If you were paying attention to the back channels of Salem theatre around Valentine’s Day, you may have taken your date to The Vagina Monologues, performed by the women of V-Day Salem at Capitol City Theatre. The play—first written by and performed by Eve Ensler in 1996—has become an annual, national event. Groups all over the country perform the play as a benefit for the V-Day Foundation, “a global activist movement to stop violence against women and girls.” Local proceeds also went to Safety Compass and Northwest Human Services.

Salem’s performance, directed and organized by Ashley Contreras, featured a cast of fourteen, most taking a single monologue, although some speeches were split between multiple voices. The performers were all “ordinary” people, in the sense that they are not a regular part of the acting community, but they were extraordinary in all other respects.

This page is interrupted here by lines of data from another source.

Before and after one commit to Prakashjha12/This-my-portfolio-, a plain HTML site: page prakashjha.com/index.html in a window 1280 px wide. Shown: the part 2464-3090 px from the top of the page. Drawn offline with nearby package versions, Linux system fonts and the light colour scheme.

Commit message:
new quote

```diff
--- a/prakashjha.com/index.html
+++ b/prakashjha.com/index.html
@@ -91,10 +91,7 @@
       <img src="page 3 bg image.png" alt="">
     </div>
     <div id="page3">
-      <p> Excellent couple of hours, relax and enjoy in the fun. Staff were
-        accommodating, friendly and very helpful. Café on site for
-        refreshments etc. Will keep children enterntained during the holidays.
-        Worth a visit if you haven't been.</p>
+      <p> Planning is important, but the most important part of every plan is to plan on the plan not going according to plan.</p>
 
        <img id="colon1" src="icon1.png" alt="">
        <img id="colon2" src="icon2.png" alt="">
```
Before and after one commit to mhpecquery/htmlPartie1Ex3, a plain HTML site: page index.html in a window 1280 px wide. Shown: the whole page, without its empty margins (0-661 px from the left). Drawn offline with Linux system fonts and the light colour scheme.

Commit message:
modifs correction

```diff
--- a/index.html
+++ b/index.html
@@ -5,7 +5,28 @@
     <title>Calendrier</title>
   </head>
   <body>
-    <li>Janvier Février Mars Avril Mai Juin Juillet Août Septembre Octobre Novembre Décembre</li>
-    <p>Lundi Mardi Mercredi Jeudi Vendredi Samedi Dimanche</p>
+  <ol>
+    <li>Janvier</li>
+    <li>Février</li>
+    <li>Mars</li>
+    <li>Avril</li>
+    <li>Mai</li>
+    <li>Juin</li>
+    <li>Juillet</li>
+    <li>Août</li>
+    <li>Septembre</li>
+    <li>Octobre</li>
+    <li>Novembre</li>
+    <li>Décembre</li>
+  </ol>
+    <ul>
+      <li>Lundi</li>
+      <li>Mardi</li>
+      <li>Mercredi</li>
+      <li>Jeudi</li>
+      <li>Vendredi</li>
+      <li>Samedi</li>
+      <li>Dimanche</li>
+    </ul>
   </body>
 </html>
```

The play, at its core, is about empowerment and community, and nothing fulfills that mission more than non-actors using their own voices to share these most personal of stories. If some speeches lacked polish, the actors more than made up for it with authenticity.

I once heard this play described as “everything that can happen to a vagina,” and that is more or less correct. Ensler wrote the play after conducting hundreds of interviews with a cross-section of American women. The monologues range from the comic, to the sacred, to the slightly erotic, to the moving. Some stand outs: Cassondra Bird Combs delivered my personal favorite speech about agency and righteous fury with “My Angry Vagina.” Jessica Myers left the audience in absolute silence with “My Vagina Was My Village,” a speech about wartime sexual assault. Erika Perkins was powerful and sexy with “Reclaiming Cunt.” And Kyla Krehoff brought the house down with “The Woman who Loved to Make Vaginas Happy,” which might have been called “the Orgasm Speech.”  Uproarious.

The most powerful moment for me was when three members of the cast shared their own stories about sexual harassment in the workplace (an addition requested by Ensler herself). What brought these stories home was knowing that they had happened to these women, standing in front of us, in our own town. Yes, we know that Ensler based all of the speeches on real people, but there is a distancing that takes place in the translation. We could not distance these stories.

Why this play? The Vagina Monologues is a reminder that the personal is the political. When asked at the end of the performance to stand up if we knew someone who had been the victim of a sexual assault, fully ninety percent of the audience stood up. So long as we live in a rape culture, so long as women and girls are trafficked for sex around the world, so long as government regulates women’s bodies, this play and these stories of women’s experience will remain important.

The crowd on Sunday was lively and enthusiastic—eager to share stories and eager to listen. Sadly, V-Day comes but once a year. Keep your eyes open next February and check out this amazing performance.